Please repeat the data in full, character for character.

(Web page edit records)
========================
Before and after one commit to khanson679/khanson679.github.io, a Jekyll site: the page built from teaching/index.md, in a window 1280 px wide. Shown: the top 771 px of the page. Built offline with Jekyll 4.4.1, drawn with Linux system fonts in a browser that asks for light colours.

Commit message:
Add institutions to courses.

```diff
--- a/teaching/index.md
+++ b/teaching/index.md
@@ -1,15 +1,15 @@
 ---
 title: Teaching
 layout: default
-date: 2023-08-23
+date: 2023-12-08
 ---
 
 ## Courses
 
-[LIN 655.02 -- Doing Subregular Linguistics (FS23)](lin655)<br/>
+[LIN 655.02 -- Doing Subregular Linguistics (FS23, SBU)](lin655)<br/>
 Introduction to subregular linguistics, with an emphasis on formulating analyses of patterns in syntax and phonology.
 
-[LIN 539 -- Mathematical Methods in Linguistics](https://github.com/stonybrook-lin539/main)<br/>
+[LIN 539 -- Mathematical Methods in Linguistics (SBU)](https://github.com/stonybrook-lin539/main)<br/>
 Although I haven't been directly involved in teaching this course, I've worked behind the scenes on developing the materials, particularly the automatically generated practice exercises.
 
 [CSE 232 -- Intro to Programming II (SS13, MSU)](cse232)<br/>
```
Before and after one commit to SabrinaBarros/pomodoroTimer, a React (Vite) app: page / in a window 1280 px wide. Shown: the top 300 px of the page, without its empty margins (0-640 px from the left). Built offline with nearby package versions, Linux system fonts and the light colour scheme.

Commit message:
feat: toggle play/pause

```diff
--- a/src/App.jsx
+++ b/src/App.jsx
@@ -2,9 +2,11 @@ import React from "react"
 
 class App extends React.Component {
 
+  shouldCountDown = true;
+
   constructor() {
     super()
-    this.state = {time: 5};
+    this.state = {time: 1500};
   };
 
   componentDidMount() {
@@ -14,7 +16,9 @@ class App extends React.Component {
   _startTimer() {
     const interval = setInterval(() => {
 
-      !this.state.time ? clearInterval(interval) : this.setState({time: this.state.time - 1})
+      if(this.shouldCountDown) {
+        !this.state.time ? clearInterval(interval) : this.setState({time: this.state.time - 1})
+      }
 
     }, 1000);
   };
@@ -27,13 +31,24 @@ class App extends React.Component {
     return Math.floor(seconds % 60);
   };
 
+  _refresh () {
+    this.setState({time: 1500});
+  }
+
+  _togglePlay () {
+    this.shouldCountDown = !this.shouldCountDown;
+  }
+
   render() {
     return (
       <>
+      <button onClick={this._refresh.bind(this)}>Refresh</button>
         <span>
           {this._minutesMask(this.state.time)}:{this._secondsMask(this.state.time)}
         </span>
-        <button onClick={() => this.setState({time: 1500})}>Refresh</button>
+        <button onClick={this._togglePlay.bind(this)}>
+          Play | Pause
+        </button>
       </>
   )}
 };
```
========================
Completed exercise:
Before and after one commit to khanson679/khanson679.github.io, a Jekyll site: the page built from teaching/index.md, in a window 1280 px wide. Shown: the top 771 px of the page. Built offline with Jekyll 4.4.1, drawn with Linux system fonts in a browser that asks for light colours.

Commit message:
Add institutions to courses.

```diff
--- a/teaching/index.md
+++ b/teaching/index.md
@@ -1,15 +1,15 @@
 ---
 title: Teaching
 layout: default
-date: 2023-08-23
+date: 2023-12-08
 ---
 
 ## Courses
 
-[LIN 655.02 -- Doing Subregular Linguistics (FS23)](lin655)<br/>
+[LIN 655.02 -- Doing Subregular Linguistics (FS23, SBU)](lin655)<br/>
 Introduction to subregular linguistics, with an emphasis on formulating analyses of patterns in syntax and phonology.
 
-[LIN 539 -- Mathematical Methods in Linguistics](https://github.com/stonybrook-lin539/main)<br/>
+[LIN 539 -- Mathematical Methods in Linguistics (SBU)](https://github.com/stonybrook-lin539/main)<br/>
 Although I haven't been directly involved in teaching this course, I've worked behind the scenes on developing the materials, particularly the automatically generated practice exercises.
 
 [CSE 232 -- Intro to Programming II (SS13, MSU)](cse232)<br/>
```
Before and after one commit to SabrinaBarros/pomodoroTimer, a React (Vite) app: page / in a window 1280 px wide. Shown: the top 300 px of the page, without its empty margins (0-640 px from the left). Built offline with nearby package versions, Linux system fonts and the light colour scheme.

Commit message:
feat: toggle play/pause

```diff
--- a/src/App.jsx
+++ b/src/App.jsx
@@ -2,9 +2,11 @@ import React from "react"
 
 class App extends React.Component {
 
+  shouldCountDown = true;
+
   constructor() {
     super()
-    this.state = {time: 5};
+    this.state = {time: 1500};
   };
 
   componentDidMount() {
@@ -14,7 +16,9 @@ class App extends React.Component {
   _startTimer() {
     const interval = setInterval(() => {
 
-      !this.state.time ? clearInterval(interval) : this.setState({time: this.state.time - 1})
+      if(this.shouldCountDown) {
+        !this.state.time ? clearInterval(interval) : this.setState({time: this.state.time - 1})
+      }
 
     }, 1000);
   };
@@ -27,13 +31,24 @@ class App extends React.Component {
     return Math.floor(seconds % 60);
   };
 
+  _refresh () {
+    this.setState({time: 1500});
+  }
+
+  _togglePlay () {
+    this.shouldCountDown = !this.shouldCountDown;
+  }
+
   render() {
     return (
       <>
+      <button onClick={this._refresh.bind(this)}>Refresh</button>
         <span>
           {this._minutesMask(this.state.time)}:{this._secondsMask(this.state.time)}
         </span>
-        <button onClick={() => this.setState({time: 1500})}>Refresh</button>
+        <button onClick={this._togglePlay.bind(this)}>
+          Play | Pause
+        </button>
       </>
   )}
 };
```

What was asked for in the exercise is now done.